• **WHAT YOU WILL DO**
Count the lines containing "number" in the entries underneath, and state that count without anything else.

(Web page revision data)
——————

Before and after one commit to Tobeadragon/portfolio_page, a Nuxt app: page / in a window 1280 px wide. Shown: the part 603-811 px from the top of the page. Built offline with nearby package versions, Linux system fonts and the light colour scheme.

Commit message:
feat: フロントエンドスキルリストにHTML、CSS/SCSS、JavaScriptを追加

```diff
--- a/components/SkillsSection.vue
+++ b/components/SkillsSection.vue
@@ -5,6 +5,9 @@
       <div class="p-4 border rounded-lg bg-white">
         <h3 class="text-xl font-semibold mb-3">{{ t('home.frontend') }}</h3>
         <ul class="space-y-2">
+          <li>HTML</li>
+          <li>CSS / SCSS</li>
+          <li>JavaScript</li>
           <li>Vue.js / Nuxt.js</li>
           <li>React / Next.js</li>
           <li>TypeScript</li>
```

——————

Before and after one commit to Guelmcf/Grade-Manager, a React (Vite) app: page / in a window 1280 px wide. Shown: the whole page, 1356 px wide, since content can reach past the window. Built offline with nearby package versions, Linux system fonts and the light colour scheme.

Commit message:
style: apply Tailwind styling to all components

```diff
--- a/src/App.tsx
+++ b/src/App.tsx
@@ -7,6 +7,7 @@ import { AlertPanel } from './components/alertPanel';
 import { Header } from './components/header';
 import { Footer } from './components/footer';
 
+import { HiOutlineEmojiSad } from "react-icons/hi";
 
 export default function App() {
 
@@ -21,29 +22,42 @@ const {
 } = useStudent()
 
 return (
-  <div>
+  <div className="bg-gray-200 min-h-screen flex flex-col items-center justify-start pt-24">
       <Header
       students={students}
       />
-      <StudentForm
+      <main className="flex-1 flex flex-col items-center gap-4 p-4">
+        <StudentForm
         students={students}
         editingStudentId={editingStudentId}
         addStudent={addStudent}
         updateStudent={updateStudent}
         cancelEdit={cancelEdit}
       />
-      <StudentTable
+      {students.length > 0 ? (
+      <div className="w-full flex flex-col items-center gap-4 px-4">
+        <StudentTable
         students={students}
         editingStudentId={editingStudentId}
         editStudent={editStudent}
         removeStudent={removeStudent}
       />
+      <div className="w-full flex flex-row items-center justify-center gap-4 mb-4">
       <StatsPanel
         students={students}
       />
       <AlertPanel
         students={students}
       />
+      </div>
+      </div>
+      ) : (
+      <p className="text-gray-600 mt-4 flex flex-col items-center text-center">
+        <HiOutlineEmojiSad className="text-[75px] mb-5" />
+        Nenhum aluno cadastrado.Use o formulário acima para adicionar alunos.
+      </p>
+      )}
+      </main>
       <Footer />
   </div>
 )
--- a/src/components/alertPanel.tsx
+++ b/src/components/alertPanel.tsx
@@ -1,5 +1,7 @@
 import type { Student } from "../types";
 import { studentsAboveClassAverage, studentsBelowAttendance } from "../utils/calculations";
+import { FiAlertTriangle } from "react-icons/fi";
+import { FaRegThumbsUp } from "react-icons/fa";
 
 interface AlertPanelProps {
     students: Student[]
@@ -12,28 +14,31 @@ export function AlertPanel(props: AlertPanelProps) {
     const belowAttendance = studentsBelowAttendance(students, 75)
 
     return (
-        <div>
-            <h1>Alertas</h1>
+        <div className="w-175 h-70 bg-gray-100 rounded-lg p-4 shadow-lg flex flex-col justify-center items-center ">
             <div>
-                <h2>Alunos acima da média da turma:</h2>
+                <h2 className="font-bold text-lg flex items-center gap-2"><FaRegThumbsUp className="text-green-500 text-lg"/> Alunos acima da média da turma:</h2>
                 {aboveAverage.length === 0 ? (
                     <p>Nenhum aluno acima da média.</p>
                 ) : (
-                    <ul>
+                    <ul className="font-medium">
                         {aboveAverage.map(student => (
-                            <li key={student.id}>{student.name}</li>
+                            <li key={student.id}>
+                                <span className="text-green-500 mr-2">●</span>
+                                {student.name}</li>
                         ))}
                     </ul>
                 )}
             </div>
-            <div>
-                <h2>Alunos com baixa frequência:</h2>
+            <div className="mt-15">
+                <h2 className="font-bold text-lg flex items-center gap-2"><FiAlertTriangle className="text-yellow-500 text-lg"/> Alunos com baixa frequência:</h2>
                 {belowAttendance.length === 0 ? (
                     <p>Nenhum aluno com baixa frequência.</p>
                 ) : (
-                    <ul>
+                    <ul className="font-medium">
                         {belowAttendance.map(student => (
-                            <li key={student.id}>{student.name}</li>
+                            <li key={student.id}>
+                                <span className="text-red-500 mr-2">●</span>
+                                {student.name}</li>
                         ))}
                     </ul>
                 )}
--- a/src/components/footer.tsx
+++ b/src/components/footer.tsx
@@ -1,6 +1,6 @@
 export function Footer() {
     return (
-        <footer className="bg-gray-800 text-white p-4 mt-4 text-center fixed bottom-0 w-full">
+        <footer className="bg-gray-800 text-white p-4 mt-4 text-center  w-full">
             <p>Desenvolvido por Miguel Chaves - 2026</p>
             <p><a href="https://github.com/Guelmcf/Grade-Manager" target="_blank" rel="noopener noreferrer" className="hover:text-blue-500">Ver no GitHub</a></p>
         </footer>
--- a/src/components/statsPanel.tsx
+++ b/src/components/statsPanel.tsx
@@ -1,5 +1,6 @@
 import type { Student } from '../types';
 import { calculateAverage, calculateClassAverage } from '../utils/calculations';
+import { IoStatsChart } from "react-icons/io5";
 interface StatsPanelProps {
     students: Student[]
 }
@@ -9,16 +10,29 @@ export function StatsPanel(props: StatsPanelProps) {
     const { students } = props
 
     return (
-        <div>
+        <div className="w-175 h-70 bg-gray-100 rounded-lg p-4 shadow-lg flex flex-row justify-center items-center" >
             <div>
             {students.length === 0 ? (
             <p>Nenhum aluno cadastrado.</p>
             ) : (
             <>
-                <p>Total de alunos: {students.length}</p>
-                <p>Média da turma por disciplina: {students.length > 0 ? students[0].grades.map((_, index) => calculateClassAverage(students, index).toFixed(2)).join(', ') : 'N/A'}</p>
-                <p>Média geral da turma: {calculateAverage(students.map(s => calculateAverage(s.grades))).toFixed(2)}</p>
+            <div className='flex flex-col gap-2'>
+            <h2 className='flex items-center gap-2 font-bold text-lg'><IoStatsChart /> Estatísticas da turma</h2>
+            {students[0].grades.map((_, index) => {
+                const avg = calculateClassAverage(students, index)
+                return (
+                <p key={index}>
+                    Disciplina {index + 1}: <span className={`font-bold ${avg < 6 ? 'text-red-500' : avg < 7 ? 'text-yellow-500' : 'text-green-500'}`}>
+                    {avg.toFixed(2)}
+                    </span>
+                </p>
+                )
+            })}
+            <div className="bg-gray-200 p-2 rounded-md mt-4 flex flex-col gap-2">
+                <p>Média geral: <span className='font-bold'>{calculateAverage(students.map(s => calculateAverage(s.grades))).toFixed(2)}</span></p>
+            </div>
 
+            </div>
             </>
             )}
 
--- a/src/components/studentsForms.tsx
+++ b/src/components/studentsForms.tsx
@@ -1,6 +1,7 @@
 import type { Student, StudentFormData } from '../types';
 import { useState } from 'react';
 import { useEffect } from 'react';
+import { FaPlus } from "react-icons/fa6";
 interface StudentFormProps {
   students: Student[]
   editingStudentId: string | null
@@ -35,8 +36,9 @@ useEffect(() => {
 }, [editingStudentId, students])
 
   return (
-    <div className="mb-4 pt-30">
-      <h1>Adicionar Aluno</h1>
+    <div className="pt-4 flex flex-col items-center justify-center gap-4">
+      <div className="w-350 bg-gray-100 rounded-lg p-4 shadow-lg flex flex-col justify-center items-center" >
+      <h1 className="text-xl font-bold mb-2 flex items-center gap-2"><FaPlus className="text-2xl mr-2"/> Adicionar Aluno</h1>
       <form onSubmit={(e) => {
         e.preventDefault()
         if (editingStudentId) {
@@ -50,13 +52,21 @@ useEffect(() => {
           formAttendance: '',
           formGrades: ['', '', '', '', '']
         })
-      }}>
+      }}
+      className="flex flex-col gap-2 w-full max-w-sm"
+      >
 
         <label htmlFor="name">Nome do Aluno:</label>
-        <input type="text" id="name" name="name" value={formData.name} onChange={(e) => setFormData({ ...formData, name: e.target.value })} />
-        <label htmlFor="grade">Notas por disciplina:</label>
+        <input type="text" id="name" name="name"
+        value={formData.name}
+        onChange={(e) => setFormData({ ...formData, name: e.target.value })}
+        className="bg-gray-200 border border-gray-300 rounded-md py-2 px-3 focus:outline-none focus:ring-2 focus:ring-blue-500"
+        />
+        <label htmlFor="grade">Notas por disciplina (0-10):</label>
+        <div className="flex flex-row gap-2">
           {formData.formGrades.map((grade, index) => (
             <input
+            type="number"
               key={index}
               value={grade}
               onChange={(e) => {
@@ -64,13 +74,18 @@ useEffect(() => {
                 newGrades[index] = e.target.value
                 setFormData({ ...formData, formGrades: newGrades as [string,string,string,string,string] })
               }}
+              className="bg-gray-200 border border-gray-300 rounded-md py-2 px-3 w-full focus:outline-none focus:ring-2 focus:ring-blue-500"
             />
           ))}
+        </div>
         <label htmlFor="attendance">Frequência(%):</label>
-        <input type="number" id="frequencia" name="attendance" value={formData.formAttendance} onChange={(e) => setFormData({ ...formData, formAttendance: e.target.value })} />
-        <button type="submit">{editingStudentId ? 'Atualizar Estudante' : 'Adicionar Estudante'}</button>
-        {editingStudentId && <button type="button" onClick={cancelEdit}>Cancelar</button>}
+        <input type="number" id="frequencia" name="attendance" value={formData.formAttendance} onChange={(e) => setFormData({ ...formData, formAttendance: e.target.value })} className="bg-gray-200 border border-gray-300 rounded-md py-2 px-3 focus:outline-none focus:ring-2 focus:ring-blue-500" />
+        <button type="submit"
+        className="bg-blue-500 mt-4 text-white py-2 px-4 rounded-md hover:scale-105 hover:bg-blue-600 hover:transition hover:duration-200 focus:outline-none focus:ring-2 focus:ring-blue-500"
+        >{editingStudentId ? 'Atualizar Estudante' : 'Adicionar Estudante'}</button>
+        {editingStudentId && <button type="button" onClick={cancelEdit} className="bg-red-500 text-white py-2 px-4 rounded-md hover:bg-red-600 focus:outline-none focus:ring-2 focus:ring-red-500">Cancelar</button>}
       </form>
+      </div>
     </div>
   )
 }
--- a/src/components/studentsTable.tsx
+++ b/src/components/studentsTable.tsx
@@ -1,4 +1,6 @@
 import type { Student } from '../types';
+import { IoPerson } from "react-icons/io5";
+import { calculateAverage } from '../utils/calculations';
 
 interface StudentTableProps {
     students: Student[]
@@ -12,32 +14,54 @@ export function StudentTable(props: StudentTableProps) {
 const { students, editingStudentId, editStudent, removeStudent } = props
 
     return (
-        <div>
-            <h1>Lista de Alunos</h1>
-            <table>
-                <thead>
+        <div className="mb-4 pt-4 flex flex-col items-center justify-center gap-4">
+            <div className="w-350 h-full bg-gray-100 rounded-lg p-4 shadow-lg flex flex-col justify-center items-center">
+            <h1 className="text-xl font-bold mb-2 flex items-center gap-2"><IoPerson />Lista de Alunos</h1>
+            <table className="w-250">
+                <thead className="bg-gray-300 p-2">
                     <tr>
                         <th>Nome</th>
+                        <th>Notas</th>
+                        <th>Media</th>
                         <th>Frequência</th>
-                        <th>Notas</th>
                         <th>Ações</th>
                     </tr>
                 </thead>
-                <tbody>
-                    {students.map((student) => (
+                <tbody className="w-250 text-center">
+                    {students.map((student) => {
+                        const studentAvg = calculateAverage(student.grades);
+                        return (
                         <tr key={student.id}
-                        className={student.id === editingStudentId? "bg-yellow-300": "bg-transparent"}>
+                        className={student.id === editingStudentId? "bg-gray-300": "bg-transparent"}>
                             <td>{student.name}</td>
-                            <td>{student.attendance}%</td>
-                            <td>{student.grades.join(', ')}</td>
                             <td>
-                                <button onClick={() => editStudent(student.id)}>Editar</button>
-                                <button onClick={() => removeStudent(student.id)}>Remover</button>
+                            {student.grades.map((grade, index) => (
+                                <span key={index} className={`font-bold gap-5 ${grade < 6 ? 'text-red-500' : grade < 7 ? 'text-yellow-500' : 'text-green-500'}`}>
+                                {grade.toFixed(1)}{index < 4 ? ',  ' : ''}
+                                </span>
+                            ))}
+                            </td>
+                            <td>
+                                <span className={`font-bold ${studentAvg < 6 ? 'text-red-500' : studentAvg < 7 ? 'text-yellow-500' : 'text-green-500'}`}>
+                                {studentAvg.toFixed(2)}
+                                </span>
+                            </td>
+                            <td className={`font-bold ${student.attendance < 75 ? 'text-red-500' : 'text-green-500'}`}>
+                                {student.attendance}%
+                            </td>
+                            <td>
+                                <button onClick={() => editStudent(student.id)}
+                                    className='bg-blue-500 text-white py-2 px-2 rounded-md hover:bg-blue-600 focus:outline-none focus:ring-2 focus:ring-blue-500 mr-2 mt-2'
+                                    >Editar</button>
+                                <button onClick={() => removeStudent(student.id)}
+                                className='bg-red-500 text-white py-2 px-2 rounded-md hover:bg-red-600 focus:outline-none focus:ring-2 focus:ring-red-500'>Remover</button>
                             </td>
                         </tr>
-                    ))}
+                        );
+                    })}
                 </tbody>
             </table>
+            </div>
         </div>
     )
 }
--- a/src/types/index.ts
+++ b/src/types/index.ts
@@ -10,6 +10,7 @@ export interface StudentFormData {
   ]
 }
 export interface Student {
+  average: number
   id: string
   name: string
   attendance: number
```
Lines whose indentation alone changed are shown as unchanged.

——————

• **EXPECTED ANSWER**
5